Characteristics of Social Competence (at 7 years)
  • Early Elementary
    • High levels of mutuality and social response
    • Can respond to more than one peer at once
    • Learn how to recruit others into ongoing activities
    • Self-system concept becoming reasonably stable and independent of contradictory evaluations
    • Increased reliance on verbal, rather than physical, strategies in interpersonal control
emotional development agenda
Emotional DevelopmentAgenda
  • Emotions and Temperament
  • Emotional Intelligence
  • Self-motivation
  • Emotions in Relationships
  • Social-emotional Learning
emotions and temperament
Emotions and Temperament
  • Temperament- predetermined differences in emotion, activity, and self-control which determine patterns of response to the environment
  • Temperament affects student engagement and interaction in school
  • Personality characteristics at a young age can be predictors of future behavior
  • Culture can be an influence on temperament acting as a predictor of future behavior
  • Family also shapes temperament; Emotional Expression at home can greatly disrupt or encourage emotional development
emotional intelligence
Emotional Intelligence

Milestones in Emotional Development

self motivation
  • The ability to inspire one’s self towards action and perseverance despite obstacles
  • Children must set realistic and attainable goals for themselves
emotions in relationships
Emotions in Relationships
  • Greeting Ability- effectiveness in communicating with linguistic and paralinguistic clues in initial socializations
  • Timing and Staging- ability to read paralinguistic and emotional cues and respond accordingly
social emotional learning sel
Social-Emotional Learning (SEL)
  • Socio-Emotional Learning is the recognition of the importance of social and emotional skills in the academic setting
  • SEL Principles:
    • Caring relationships build lasting knowledge
    • Emotions affect learning
    • Set goals and problem solve to improve focus, direction, and energy during learning
  • SEL programs have been established to foster academic success
social cognitive agenda
Social CognitiveAgenda
  • Observational Learning
  • Personal Factors in Learning
observational learning
Observational Learning
  • Models:
    • Live Models- individuals who are observed directly
    • Symbolic Models- individuals observed indirectly often through various media such as movies
    • Characteristics: Relevance (must be relatable to imitator), Competence (must be correct behavior), High status (power or importance in imitator’s life), and Gender Appropriateness (must perform gender ‘appropriate’ behaviors based on societal standards)
  • Imitators:
    • Characteristics: Attention, Retention, Production, and Motivation
  • Environment:
    • Characteristics:
      • Response Facilitation Effect (vicarious reinforcement; model rewarded for observed behavior, more likely repeated by imitator)
      • Response Inhibition Effect (vicarious punishment; model punished for observed behavior, less likely repeated by imitator)
      • Response Disinhibition Effect (usually punished model behavior is not punished, more likely repeated by imitator)
personal factors in learning
Personal Factors in Learning
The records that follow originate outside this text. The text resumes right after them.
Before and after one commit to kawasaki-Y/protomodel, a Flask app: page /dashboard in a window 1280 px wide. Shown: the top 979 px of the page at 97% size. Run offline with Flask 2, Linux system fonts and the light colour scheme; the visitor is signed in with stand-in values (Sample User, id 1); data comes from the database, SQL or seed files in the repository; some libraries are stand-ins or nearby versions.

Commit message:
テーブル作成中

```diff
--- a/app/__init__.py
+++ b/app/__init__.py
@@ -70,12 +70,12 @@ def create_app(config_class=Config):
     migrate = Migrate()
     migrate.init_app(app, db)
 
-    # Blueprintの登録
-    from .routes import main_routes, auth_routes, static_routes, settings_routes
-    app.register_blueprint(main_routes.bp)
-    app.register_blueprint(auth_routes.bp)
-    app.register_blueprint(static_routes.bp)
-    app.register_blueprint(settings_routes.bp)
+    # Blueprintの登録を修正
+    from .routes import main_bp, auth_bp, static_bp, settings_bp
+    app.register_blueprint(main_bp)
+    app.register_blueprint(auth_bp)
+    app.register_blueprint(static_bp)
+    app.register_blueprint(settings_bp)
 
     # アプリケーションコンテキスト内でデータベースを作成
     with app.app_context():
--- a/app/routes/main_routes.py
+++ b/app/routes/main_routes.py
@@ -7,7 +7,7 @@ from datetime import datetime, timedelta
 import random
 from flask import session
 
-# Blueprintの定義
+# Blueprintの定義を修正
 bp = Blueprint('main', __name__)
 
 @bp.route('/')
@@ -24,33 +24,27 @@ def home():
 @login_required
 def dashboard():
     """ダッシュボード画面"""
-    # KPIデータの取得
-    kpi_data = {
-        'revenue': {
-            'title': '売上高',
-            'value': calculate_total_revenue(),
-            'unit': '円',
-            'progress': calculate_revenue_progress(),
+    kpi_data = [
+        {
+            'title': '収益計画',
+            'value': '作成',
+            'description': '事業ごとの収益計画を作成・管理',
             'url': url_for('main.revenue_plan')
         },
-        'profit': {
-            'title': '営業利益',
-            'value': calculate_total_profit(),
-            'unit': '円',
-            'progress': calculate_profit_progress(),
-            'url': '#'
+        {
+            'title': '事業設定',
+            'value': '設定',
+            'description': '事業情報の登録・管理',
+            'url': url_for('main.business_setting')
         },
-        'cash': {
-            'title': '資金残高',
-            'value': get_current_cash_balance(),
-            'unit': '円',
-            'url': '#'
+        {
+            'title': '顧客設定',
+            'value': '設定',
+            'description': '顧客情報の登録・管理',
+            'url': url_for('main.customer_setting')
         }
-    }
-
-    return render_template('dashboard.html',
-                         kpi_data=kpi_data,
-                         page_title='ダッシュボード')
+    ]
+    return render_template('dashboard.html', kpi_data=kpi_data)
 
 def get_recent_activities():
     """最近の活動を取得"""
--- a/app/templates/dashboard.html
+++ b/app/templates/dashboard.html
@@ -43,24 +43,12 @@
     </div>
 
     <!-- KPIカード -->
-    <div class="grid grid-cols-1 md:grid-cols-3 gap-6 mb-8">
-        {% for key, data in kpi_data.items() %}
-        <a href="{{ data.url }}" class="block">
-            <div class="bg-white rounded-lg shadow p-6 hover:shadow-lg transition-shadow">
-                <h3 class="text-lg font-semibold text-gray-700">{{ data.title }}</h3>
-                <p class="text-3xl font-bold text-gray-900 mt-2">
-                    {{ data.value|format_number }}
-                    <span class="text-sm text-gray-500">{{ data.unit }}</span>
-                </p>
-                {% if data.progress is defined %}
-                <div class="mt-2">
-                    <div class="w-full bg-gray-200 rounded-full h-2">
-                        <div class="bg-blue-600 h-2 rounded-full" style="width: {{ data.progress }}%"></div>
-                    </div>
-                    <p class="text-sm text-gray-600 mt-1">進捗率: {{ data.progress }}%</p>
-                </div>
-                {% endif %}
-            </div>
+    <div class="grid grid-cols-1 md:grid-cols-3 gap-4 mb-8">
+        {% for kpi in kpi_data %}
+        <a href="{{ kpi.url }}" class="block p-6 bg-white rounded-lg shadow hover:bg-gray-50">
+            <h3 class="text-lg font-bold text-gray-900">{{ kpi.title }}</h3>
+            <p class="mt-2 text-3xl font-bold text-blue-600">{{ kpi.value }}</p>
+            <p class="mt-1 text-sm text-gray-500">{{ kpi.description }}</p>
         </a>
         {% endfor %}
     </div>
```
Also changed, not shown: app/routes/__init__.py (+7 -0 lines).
  • Self-efficacy
    • Past performance- previous success contributes to high efficacy
    • Modeling- seeing success inspires efficacy
    • Verbal persuasion- verbal reinforcement/ encouragement improves efficacy
    • Physiological states- efficacy can be affected by energy or lack there of
  • Self-regulation
    • Self-observation-self monitoring
    • Self-judgment- comparison of self to predetermined standard
    • Self-evaluation- significance of judgment decided and consequences performed by self on self
  • Teacher efficacy is important in improving student self-efficacy and self-regulation
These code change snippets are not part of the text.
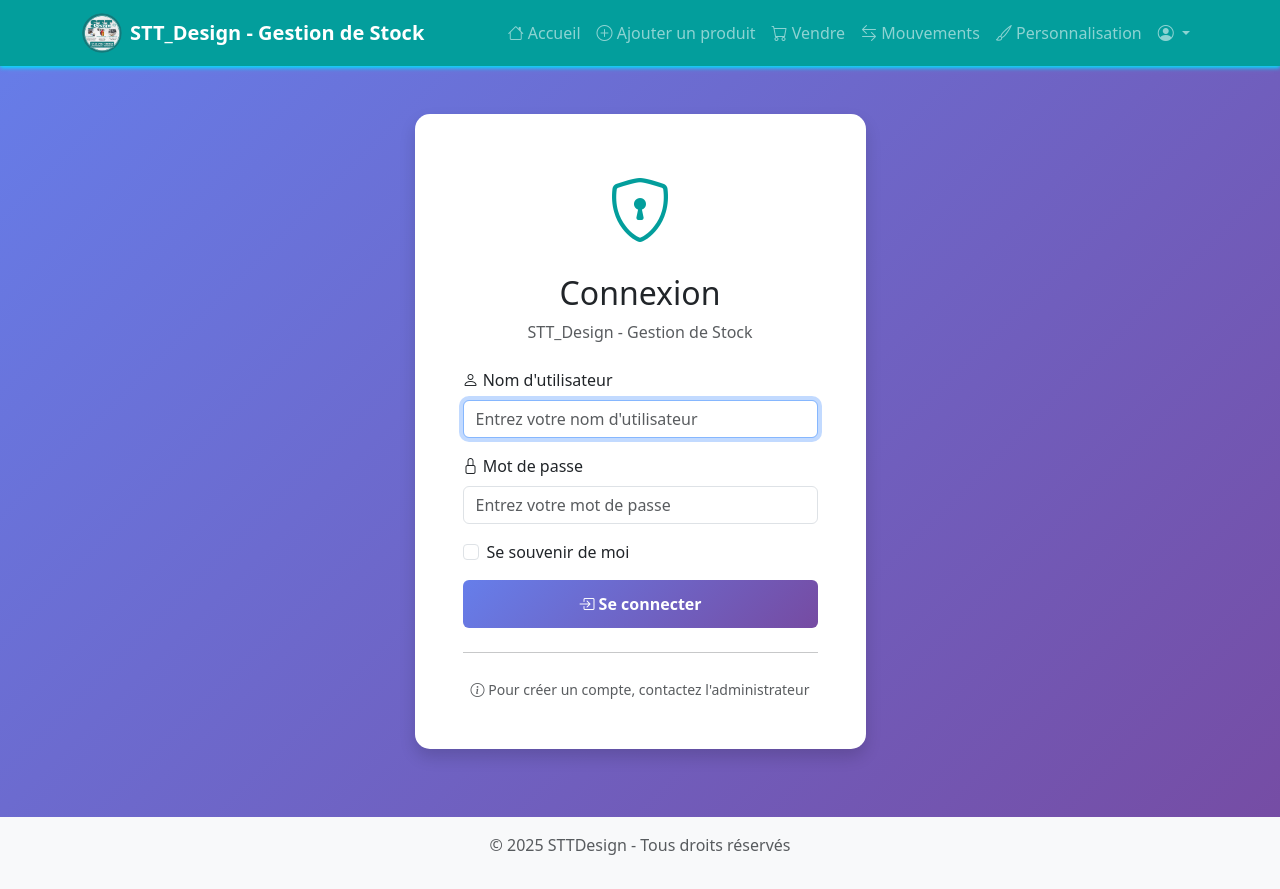
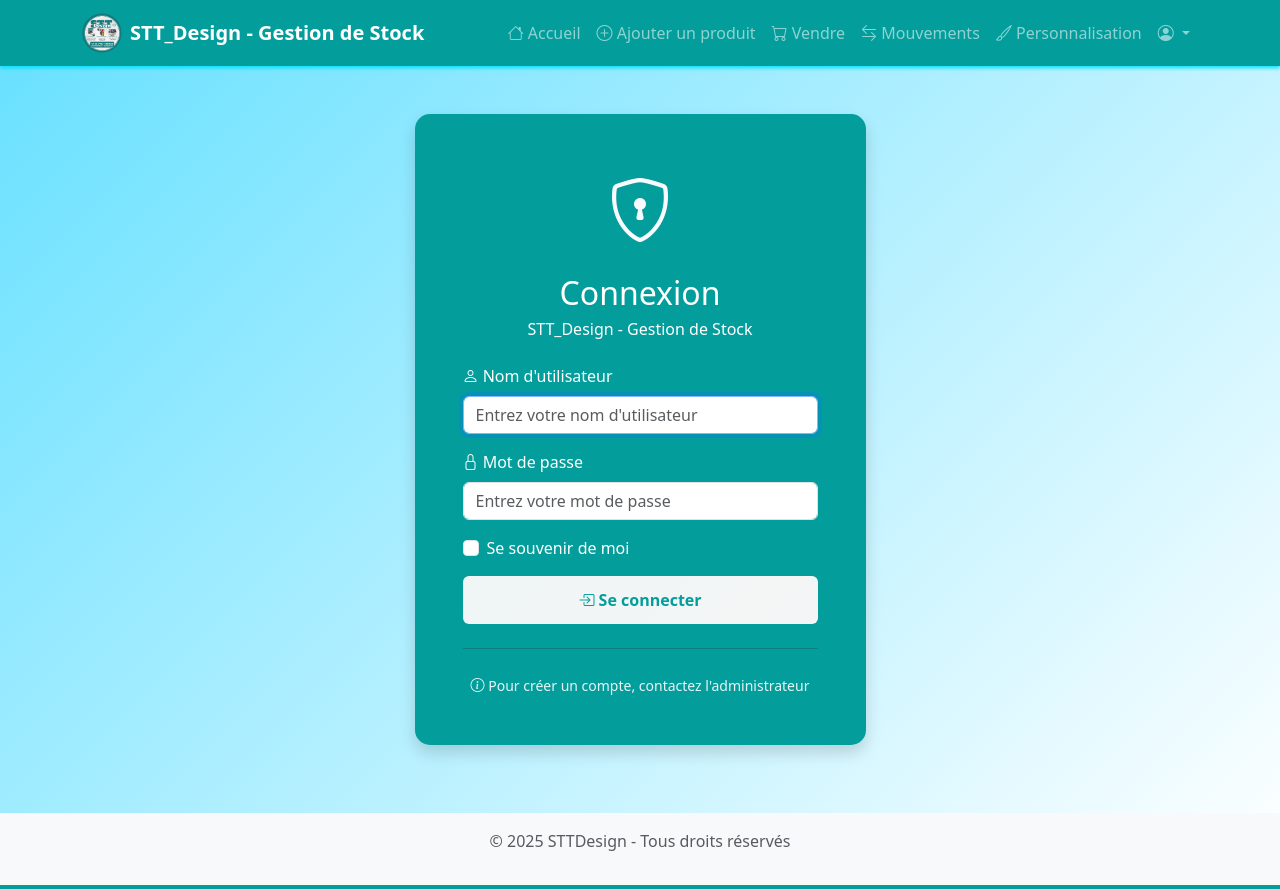
Before and after one commit to thiate0/STTDesign, a Flask app: page /login in a window 1280 px wide. Run offline with Flask 3, Linux system fonts and the light colour scheme.

Commit message:
couleurs page login

```diff
--- a/templates/login.html
+++ b/templates/login.html
@@ -5,17 +5,17 @@
 {% block content %}
 <div class="row justify-content-center mt-5">
     <div class="col-md-5">
-        <div class="card shadow">
+        <div class="card shadow" style="background-color: #039e9c;">
             <div class="card-body p-5">
                 <div class="text-center mb-4">
-                    <i class="bi bi-shield-lock" style="font-size: 4rem; color: #039e9c;"></i>
-                    <h2 class="mt-3">Connexion</h2>
-                    <p class="text-muted">STT_Design - Gestion de Stock</p>
+                    <i class="bi bi-shield-lock icon-lock" style="font-size: 4rem; color: #f9faff;"></i>
+                    <h2 class="mt-3 text-white">Connexion</h2>
+                    <h6 class=" text-white">STT_Design - Gestion de Stock</h6>
                 </div>
 
                 <form method="POST">
                     <div class="mb-3">
-                        <label for="username" class="form-label">
+                        <label for="username" class="form-label text-white">
                             <i class="bi bi-person"></i> Nom d'utilisateur
                         </label>
                         <input type="text"
@@ -28,7 +28,7 @@
                     </div>
 
                     <div class="mb-3">
-                        <label for="password" class="form-label">
+                        <label for="password" class="form-label text-white">
                             <i class="bi bi-lock"></i> Mot de passe
                         </label>
                         <input type="password"
@@ -41,12 +41,12 @@
 
                     <div class="mb-3 form-check">
                         <input type="checkbox" class="form-check-input" id="remember" name="remember">
-                        <label class="form-check-label" for="remember">
+                        <label class="form-check-label text-white" for="remember">
                             Se souvenir de moi
                         </label>
                     </div>
 
-                    <button type="submit" class="btn btn-primary w-100">
+                    <button type="submit" class="btn btn-primary w-100" style="color: #039e9c;">
                         <i class="bi bi-box-arrow-in-right"></i> Se connecter
                     </button>
                 </form>
@@ -54,7 +54,7 @@
                 <hr class="my-4">
 
                 <div class="text-center">
-                    <p class="text-muted mb-0">
+                    <p class="mb-0" style="color: rgba(255, 255, 255, 0.9);">
                         <small>
                             <i class="bi bi-info-circle"></i>
                             Pour créer un compte, contactez l'administrateur
@@ -64,13 +64,12 @@
             </div>
         </div>
 
-
     </div>
 </div>
 
 <style>
     body {
-        background: linear-gradient(135deg, #667eea 0%, #764ba2 100%);
+        background: linear-gradient(135deg, #65e0ff 0%, #ffffff 100%);
         min-height: 100vh;
     }
 
@@ -80,14 +79,14 @@
     }
 
     .btn-primary {
-        background: linear-gradient(135deg, #667eea 0%, #764ba2 100%);
+        background: linear-gradient(135deg, #f0f5f5 0%, #f4f6f6 100%);
         border: none;
         padding: 12px;
         font-weight: bold;
     }
 
     .btn-primary:hover {
-        background: linear-gradient(135deg, #764ba2 0%, #667eea 100%);
+        background: linear-gradient(135deg, #07a0bb 0%, #66eaea 100%);
         transform: translateY(-2px);
         box-shadow: 0 5px 15px rgba(0,0,0,0.2);
     }
```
  • Bohlin, L., Durwin, C. C., & Reese-Weber, M. (2012). Ed Psych modules (2nd edition). New York, NY: McGraw-Hill.
  • Wood, C. (2007). Yardsticks (3rd edition). Turner Falls, MA: Northeast Foundation for Children, Inc.
  • (undefined). (November 20, 2013). Child Developmental Tracker. PBS Parents Website. Retrieved November 10, 2013 from
  • Brandone, Salkind, Golinkoff, Hirsh-Pasek. (2006). Language Development. Washington, DC: National Association of School Psychologists.